The trophic role of marine pelagic ciliates and heterotrophic dinoflagellates in arctic and temperate coastal ecosystems: A cross-latitude comparison
Limnol. Oceanogr., 47(2), 2002, 427-439 | DOI: 10.4319/lo.2002.47.2.0427
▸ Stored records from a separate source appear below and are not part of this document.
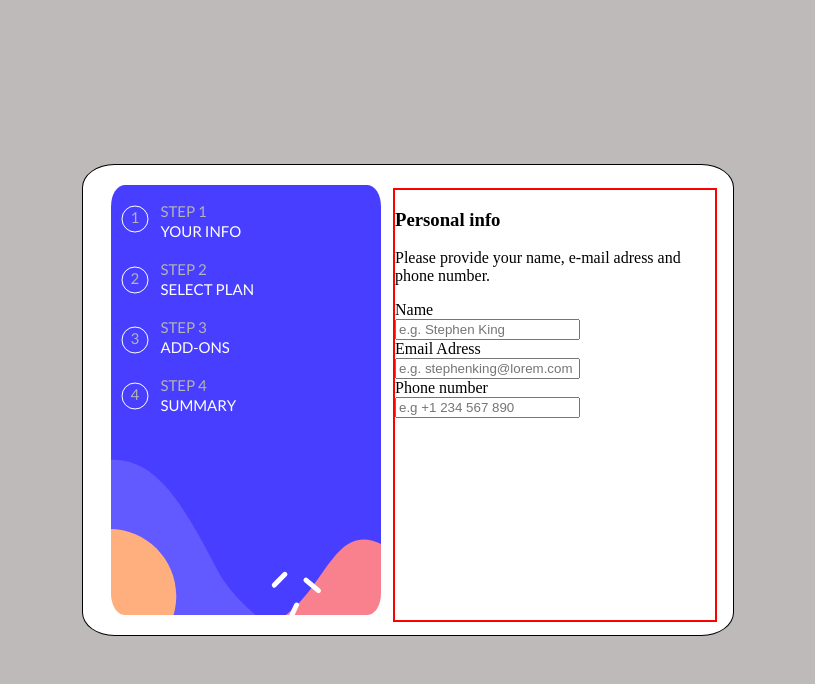
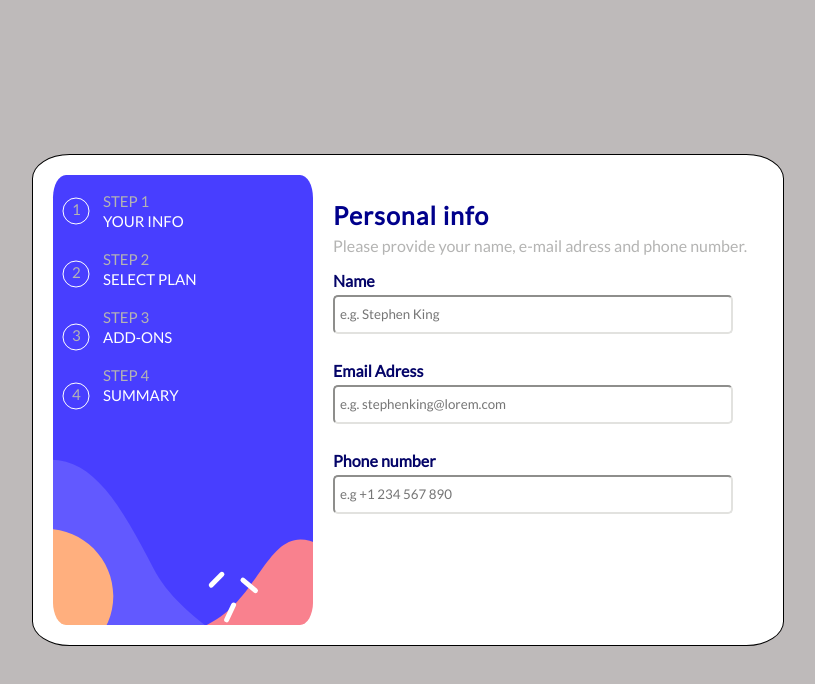
Before and after one commit to zlhshn/new_page, a plain HTML site: page index.html in a window 1280 px wide. Shown: the whole page, without its empty margins (232-1047 px from the left). Drawn offline with Linux system fonts and the light colour scheme.

Commit message:
form added

```diff
--- a/style.css
+++ b/style.css
@@ -15,8 +15,8 @@ body{
 main{
     background-color: white;
     border:  1px solid black;
-    width: 650px;
-    height: 470px;
+    width: 750px;
+    height: 490px;
     /* div ortalamada position metodu */
     position: absolute;
     top: 50%;
@@ -29,8 +29,8 @@ main{
 }
 
 .stepdiv{
-    width: 270px;
-    height: 430px;
+    width: 260px;
+    height: 450px;
     background-image: url(./img/bg-sidebar-desktop.svg);
     background-position: center center;
     /* margin-left: 15px;
@@ -38,7 +38,7 @@ main{
     border-radius: 5%;
     position: absolute;
     top: 50%;
-    left: 25%;
+    left: 20%;
     transform: translate(-50%,-50%);
 }
 main .stepdiv ul li{
@@ -109,10 +109,49 @@ main .stepdiv ul li .number:hover{
 }
 
 .info{
- border: 2px solid red;
- width: 320px;
+ /* border: 2px solid red; */
+ width: 415px;
  height: 430px;
- margin-left: 310px;
+ margin-left: 300px;
  margin-top: 23px;
+ font-family: 'Lato', sans-serif;
 
 }
+
+/* .info form{
+  padding: 5px;
+} */
+
+.info label{
+    color: rgb(4, 4, 104);
+    font-weight: 900;
+}
+
+.info input{
+    font-family: 'Lato', sans-serif;
+    display: block;
+    margin-bottom: 8px;
+    margin-top: 5px;
+    width: 93%;
+    line-height: 25px;
+    border-radius: 5px;
+    border-color: #e2e2df;
+    padding: 5px;
+
+}
+
+.info h3{
+    font-size: 25px;
+   color: darkblue;
+   font-weight: 900;
+   letter-spacing: 1px;
+   margin-bottom: -10px;
+   padding-top: 20px;
+}
+.info p{
+    color: #B4B4B3;
+}
+
+.info label{
+    margin-bottom:50px ;
+}
```
Also changed, not shown: index.html (+2 -0 lines).
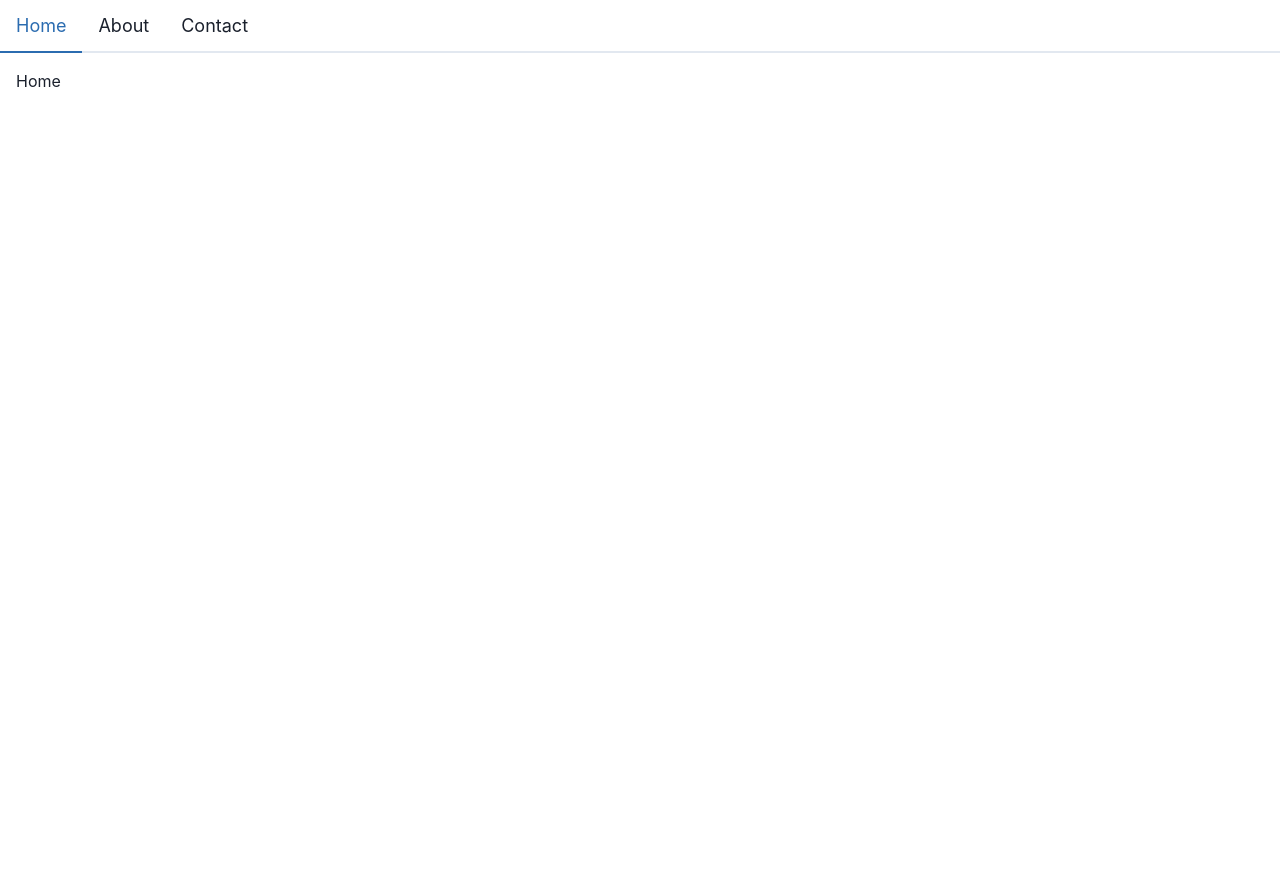
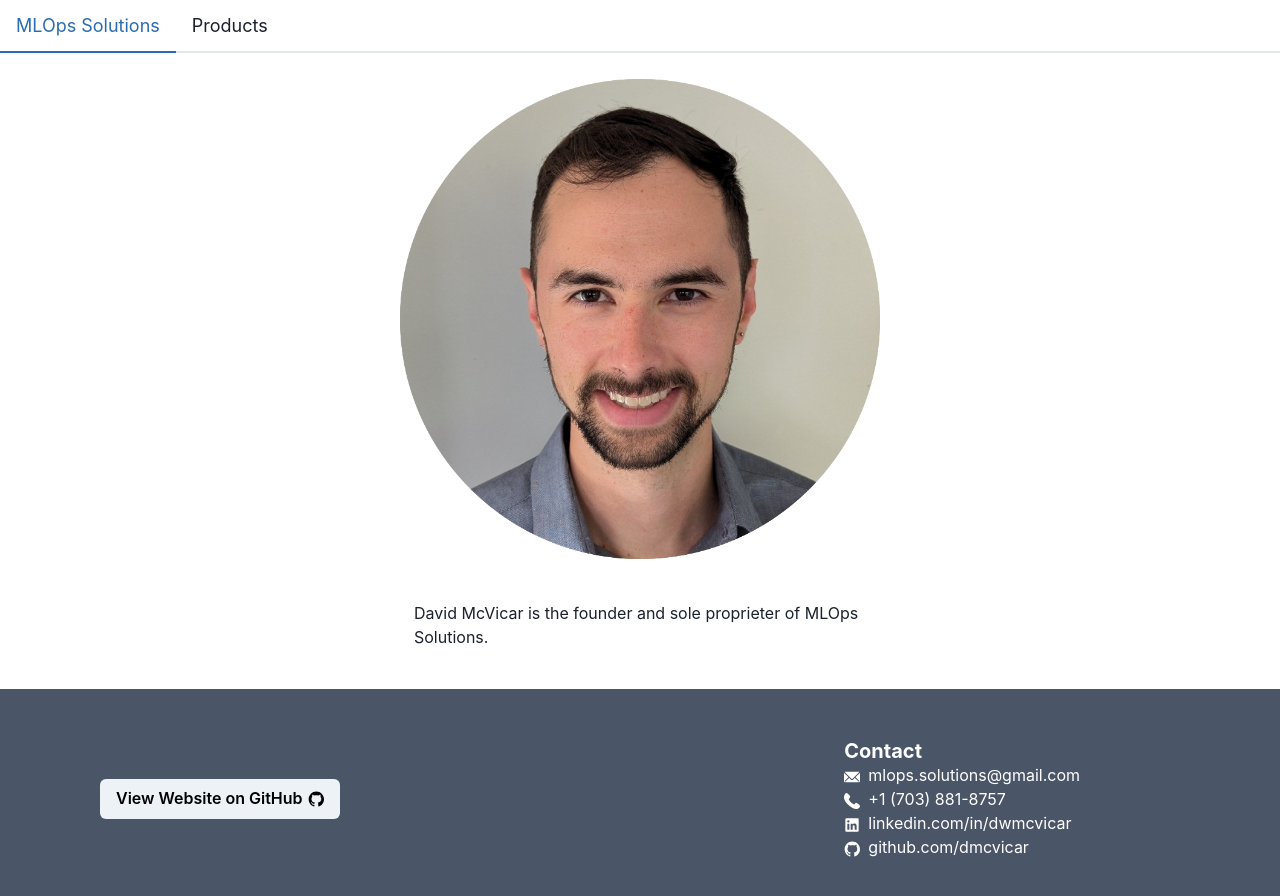
Before and after one commit to dmcvicar/dmcvicar.github.io, a Next.js app: page / in a window 1280 px wide. Shown: the top 896 px of the page. Before the commit the page ends 800 px from the top, so only its background shows below. Built offline with nearby package versions, Linux system fonts and the light colour scheme.

Commit message:
some more stuff

```diff
--- a/src/app/about.tsx
+++ b/src/app/about.tsx
@@ -1,14 +1,23 @@
-import { Box, Image } from '@chakra-ui/react'
+import { Box, Image, Center, VStack } from '@chakra-ui/react'
+import type { COMPANY_INFO_TYPE } from './page'
 
-export default function About() {
+interface AboutProps {
+    company_info: COMPANY_INFO_TYPE
+}
+
+export default function About({ company_info }: AboutProps) {
     return (
-        <Box maxW='lg' borderWidth='1px' borderRadius='lg' overflow='hidden'>
-            <Image src="https://media.licdn.com/dms/image/v2/D4E03AQHrePyWR1oT-w/profile-displayphoto-shrink_800_800/profile-displayphoto-shrink_800_800/0/1725897956548?e=1732752000&v=beta&t=ELM0Dl0gYse6JwVXcx6TaNXL95w0gRPChUTVY4clyOs" alt="Dave" />
-            <Box p='6'>
-                <Box display='flex' alignItems='baseline'>
-                    <p>Hire me pls.</p>
-                </Box>
+        <Center>
+            <Box width="500px">
+                <VStack>
+                    <Image src="/images/dave.png" alt="Dave" boxSize="500px" padding="10px"/>
+                        <Box p='6'>
+                            <Box display='flex' alignItems='baseline'>
+                                <p>David McVicar is the founder and sole proprieter of {company_info.company_name}.</p>
+                            </Box>
+                        </Box>
+                </VStack>
             </Box>
-        </Box>
+        </Center>
     )
 }
--- a/src/app/contact.tsx
+++ b/src/app/contact.tsx
@@ -1,4 +1,4 @@
-import { Box, Link } from '@chakra-ui/react'
+import { Box, Link, Heading, Flex, Button } from '@chakra-ui/react'
 import { EmailIcon, PhoneIcon, Icon } from '@chakra-ui/icons'
 import { ElementType } from 'react'
 
@@ -18,29 +18,33 @@ function ContactInfo (props: {_Icon: ElementType; href: string | undefined; _tex
     )
 }
 
-function LinkedInIcon(props: { marginRight: string }) {
+function LinkedInIcon(props: { marginRight: string; color: string }) {
     return (
         <Icon marginRight={props.marginRight}>
-            <path fill="blue" d={LINKEDIN_SVG} />
+            <path fill={props.color ? "props.color" : "white"} d={LINKEDIN_SVG} />
         </Icon>
     )
 }
 
-function GitHubIcon(props: { marginRight: string }) {
+function GitHubIcon(props: { marginRight: string; marginLeft: string; color: string}) {
     return (
-        <Icon marginRight={props.marginRight}>
-            <path fill="black" d={GITHUB_SVG} />
+        <Icon marginRight={props.marginRight} marginLeft={props.marginLeft}>
+            <path fill={props.color ? props.color : "white"} d={GITHUB_SVG} />
         </Icon>
     )
 }
 
-export default function ContactForm() {
+export default function Contact() {
     return (
-        <Box>
-            <ContactInfo _Icon={EmailIcon} href={"mailto:" + EMAIL} _text={EMAIL} />
-            <ContactInfo _Icon={PhoneIcon} href={undefined} _text={PHONE}  />
-            <ContactInfo _Icon={LinkedInIcon} href="https://www.linkedin.com/in/dwmcvicar" _text="linkedin.com/in/dwmcvicar"  />
-            <ContactInfo _Icon={GitHubIcon} href="https://github.com/dmcvicar" _text="github.com/dmcvicar"  />
+        <Box display="flex" justifyContent="space-between" alignItems="center" backgroundColor="gray.600" color="white" paddingRight="200px" paddingLeft="100px" paddingTop="50px" paddingBottom="50px">
+            <Link href="https://github.com/dmcvicar/mlops-website"><Button colorScheme="gray" color="Black">View Website on GitHub<GitHubIcon marginRight="undefined" marginLeft="5px" color="black"/></Button></Link>
+            <Box>
+                <Heading as="h3" size="md">Contact</Heading>
+                <ContactInfo _Icon={EmailIcon} href={"mailto:" + EMAIL} _text={EMAIL} />
+                <ContactInfo _Icon={PhoneIcon} href={undefined} _text={PHONE}  />
+                <ContactInfo _Icon={LinkedInIcon} href="https://www.linkedin.com/in/dwmcvicar" _text="linkedin.com/in/dwmcvicar"  />
+                <ContactInfo _Icon={GitHubIcon} href="https://github.com/dmcvicar" _text="github.com/dmcvicar"  />
+            </Box>
         </Box>
     )
 }
--- a/src/app/home.tsx
+++ /dev/null
@@ -1,5 +0,0 @@
-export default function Home() {
-    return (
-        <p>Home</p>
-    )
-}
--- a/src/app/page.tsx
+++ b/src/app/page.tsx
@@ -1,30 +1,41 @@
 // app/page.tsx
 'use client'
 
-import { Tabs, TabList, TabPanels, Tab, TabPanel} from '@chakra-ui/react'
+import { Tabs, TabList, TabPanels, Tab, TabPanel, Text} from '@chakra-ui/react'
 import About from './about'
-import ContactForm from './contact'
-import Home from './home'
+import Contact from './contact'
+import Products from './products'
+
+interface COMPANY_INFO_TYPE {
+  company_name: string
+}
+
+const COMPANY_INFO: COMPANY_INFO_TYPE = {
+  company_name: "MLOps Solutions"
+}
 
 export default function Page() {
   return (
+    <div>
+    {/* <Container w="100%" margin="0px" padding="0px"> */}
       <Tabs size="lg">
         <TabList>
-        <Tab>Home</Tab>
-        <Tab>About</Tab>
-        <Tab>Contact</Tab>
+          <Tab>{COMPANY_INFO.company_name}</Tab>
+          <Tab>Products</Tab>
         </TabList>
         <TabPanels>
           <TabPanel>
-          <Home/>
+            <About company_info={COMPANY_INFO}/>
           </TabPanel>
           <TabPanel>
-          <About/>
-        </TabPanel>
-        <TabPanel>
-          <ContactForm/>
+            <Products/>
           </TabPanel>
         </TabPanels>
       </Tabs>
+      <Contact />
+    {/* </Container> */}
+    </div>
   )
 }
+
+export type { COMPANY_INFO_TYPE }
--- /dev/null
+++ b/src/app/products.tsx
@@ -0,0 +1,7 @@
+import { Text } from '@chakra-ui/react'
+
+export default function Products() {
+    return (
+        <Text>Products Page TODO</Text>
+    )
+}
```
Also changed, not shown: public/images/dave.png (added). Lines whose indentation alone changed are shown as unchanged.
ABSTRACT: We compared seasonal studies of ciliates and heterotrophic dinoflagellates conducted in Disko Bay (West Greenland, ~69°N) and the Kattegat (Denmark, ~56°N). In both systems, ciliates and heterotrophic dinoflagellates were important components of the plankton. Their biomass was minute in the winter (October to April) in Disko Bay compared to the Kattegat, but from May to August/September, the biomass and composition of the ciliate and heterotrophic dinoflagellate assemblages were similar in the two systems. The seasonal biomass pattern was unimodal and bimodal for Disko Bay and the Kattegat, respectively. To evaluate top-down versus bottom-up control, experimentally derived maximum estimates of protozooplankton growth rates and copepod predation capacities from the study sites were applied to biomass data. This analysis showed that the effect of copepods was significant but that ciliates and heterotrophic dinoflagellates could effectively exploit prey during periods when top-down pressure was relaxed. In Disko Bay, a high copepod biomass in spring is primarily caused by migration of an overwintering copepod population from deep waters into the photic zone prior to the spring bloom. We suggest that regulation windows for the protozooplankton are present even during the spring bloom when copepods occur at their peak levels because of food saturation. Bottom-up regulation occurred during the winter and occasionally when copepod predation pressure relaxed, but it was difficult to separate food limitation from the effect of temperature. Multiple regression analysis supports the notion that ciliate and heterotrophic dinoflagellate biomass changed seasonally according to both top-down and bottom-up regulation, as well as to temperature control. Protozooplankton growth estimates were also used to calculate the fraction of primary production processed by the ciliates and heterotrophic dinoflagellates. When assuming complete algivory, 32-55% and 20-60% of the annual primary production was consumed by ciliates in Disko Bay and the Kattegat, respectively. Furthermore, because heterotrophic dinoflagellates were found to be as important grazers as ciliates in both systems, it was concluded that protozooplankton at high latitudes are also important in the cycling of primary production and should be considered if carbon and nutrient cycling in these systems is to be understood.